A three-judge panel of the 2nd U.S. Circuit Court of Appeals ruled Shkreli was punished appropriately for antitrust violations.
Shkreli increased the price of the antiparasitic drug Daraprim — an anti-malaria medication often prescribed for HIV patients — by 4,000%, from $17.50 per pill to $750 per pill in 2015.
Shkreli, a former pharmaceuticals CEO who was nicknamed “Pharma Bro” after hiking the cost of the lifesaving drug, was convicted of securities fraud and had faced a sentence of up to 20 years in prison.
In 2018, Shkreli was convicted of securities fraud and other offenses and was sentenced to seven years in prison.
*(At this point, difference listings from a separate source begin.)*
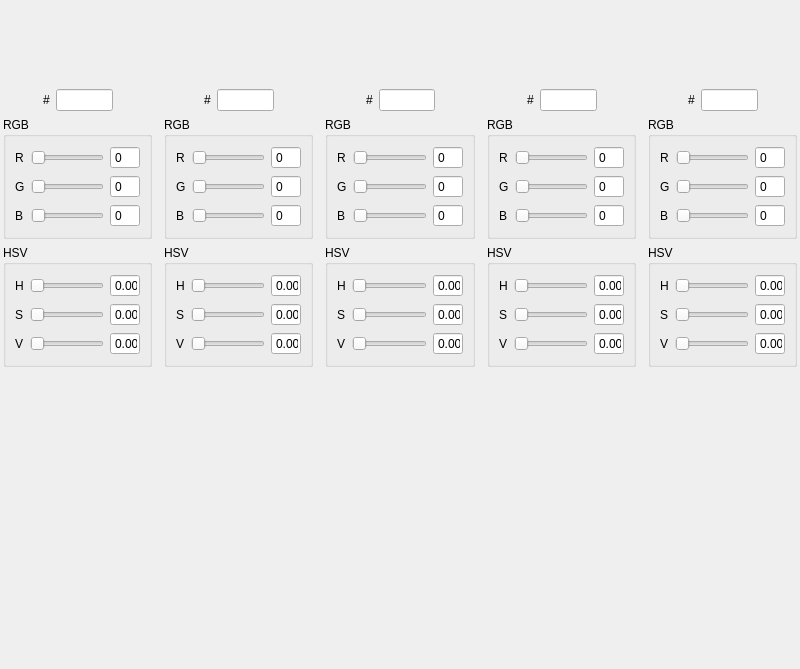
Above: src/main/python/cguis/scroll_result_form.ui from insad/DigitalPalette before the change. Below: the same form after it.
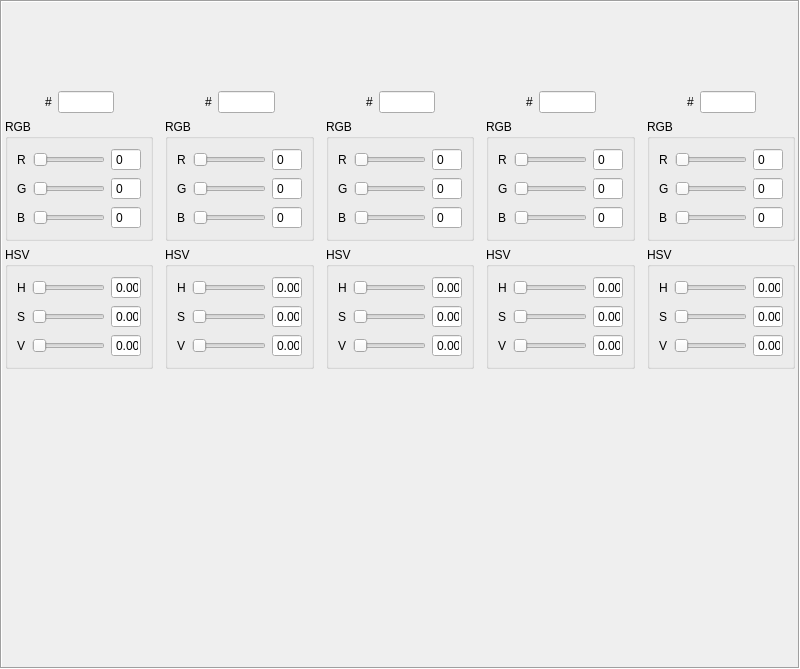
That is the form after the change.

Patch:
```diff
--- a/src/main/python/cguis/scroll_result_form.ui
+++ b/src/main/python/cguis/scroll_result_form.ui
@@ -29,7 +29,7 @@
    <item row="0" column="0">
     <widget class="QScrollArea" name="scrollArea">
      <property name="frameShape">
-      <enum>QFrame::NoFrame</enum>
+      <enum>QFrame::Box</enum>
      </property>
      <property name="verticalScrollBarPolicy">
       <enum>Qt::ScrollBarAlwaysOff</enum>
@@ -45,8 +45,8 @@
        <rect>
         <x>0</x>
         <y>0</y>
-        <width>800</width>
-        <height>669</height>
+        <width>796</width>
+        <height>665</height>
        </rect>
       </property>
       <layout class="QVBoxLayout" name="verticalLayout">
```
At the time of his sentencing, Shkreli apologized for his “disgraceful judgment” and dispensed with his prior criticisms of the court and his conviction.
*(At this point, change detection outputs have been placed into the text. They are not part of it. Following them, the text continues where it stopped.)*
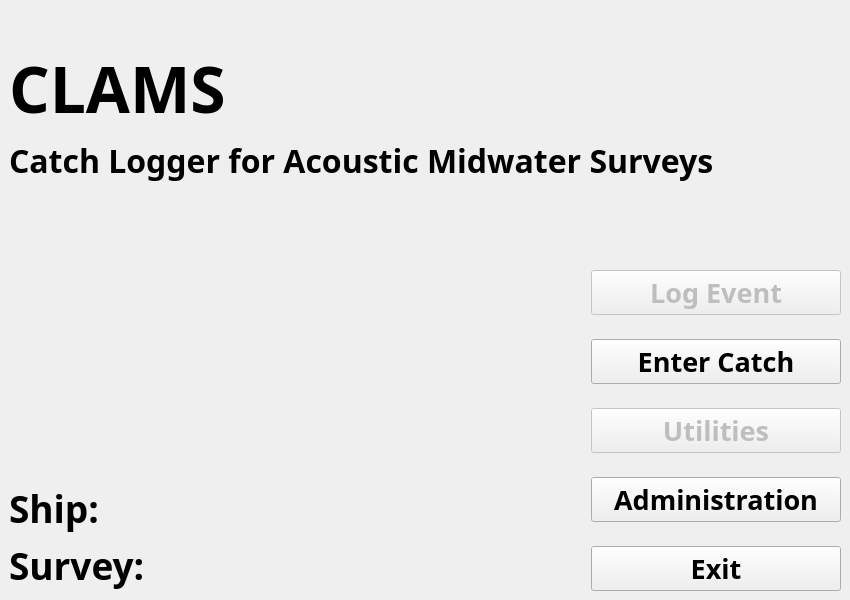
The window that ui/CLAMSMain.ui (guyuhong/CLAMS) describes before a commit, drawn with Qt 5.
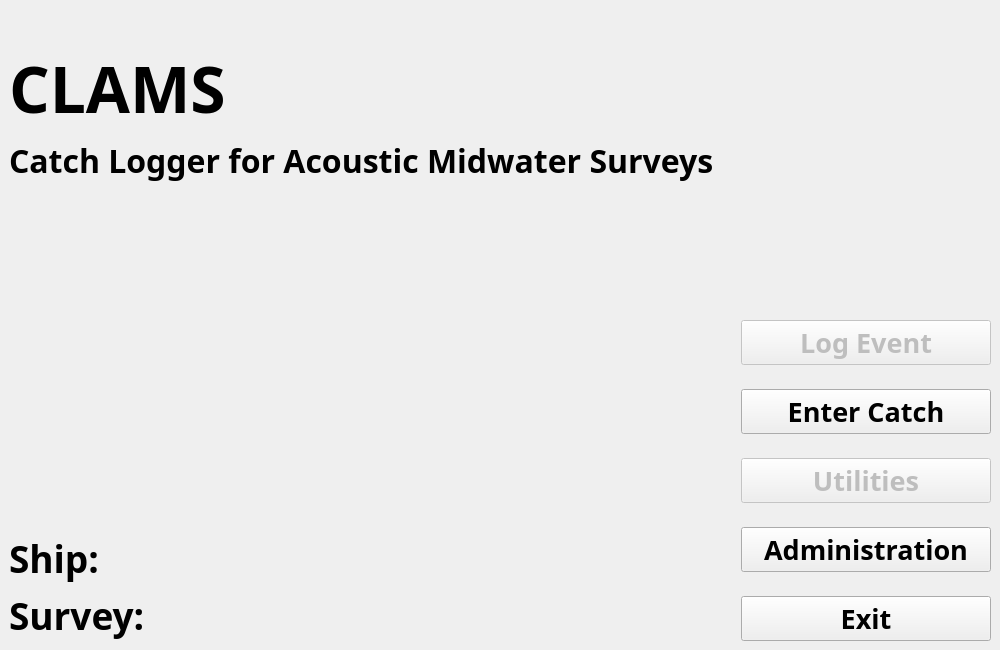
The same window after the commit.

Commit message:
Got CLAMSmain.py running
CLAMSProcess opens, but most all buttons are commented out as those modules have not been updated. Can start working on the individual modules one by one to convert and test.

What changed in the file:
```diff
--- a/ui/CLAMSMain.ui
+++ b/ui/CLAMSMain.ui
@@ -6,8 +6,8 @@
    <rect>
     <x>0</x>
     <y>0</y>
-    <width>850</width>
-    <height>600</height>
+    <width>1000</width>
+    <height>650</height>
    </rect>
   </property>
   <property name="minimumSize">
@@ -40,6 +40,9 @@
       <property name="text">
        <string/>
       </property>
+      <property name="alignment">
+       <set>Qt::AlignRight|Qt::AlignTrailing|Qt::AlignVCenter</set>
+      </property>
      </widget>
     </item>
     <item>
```
The commit also changes 8 other files.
“The only person to blame for me being here is me,” he said. “There is no government conspiracy to take down Martin Shkreli. I took down Martin Shkreli with my disgraceful and shameful actions.”
After serving about five years, Shkreli was released from prison early in May 2022.
After the Federal Trade Commission sued him a court ordered the lifetime ban and made him repay $64 million.
Shkreli argued the lifetime ban was excessive and limited his public speech. The appellate court found the ban was a reasonable measure to protect the public from future price-fixing.
“Given Shkreli’s pattern of past misconduct, the obvious likelihood of its recurrence, and the life-threatening nature of its results, we are persuaded that the district court’s determination as to the proper scope of the injunction was well within its discretion,” according to the opinion.
Shkreli’s company, Vyera Pharmaceuticals, settled allegations it suppressed competition for Daraprim, its most valuable drug, and filed for bankruptcy last year.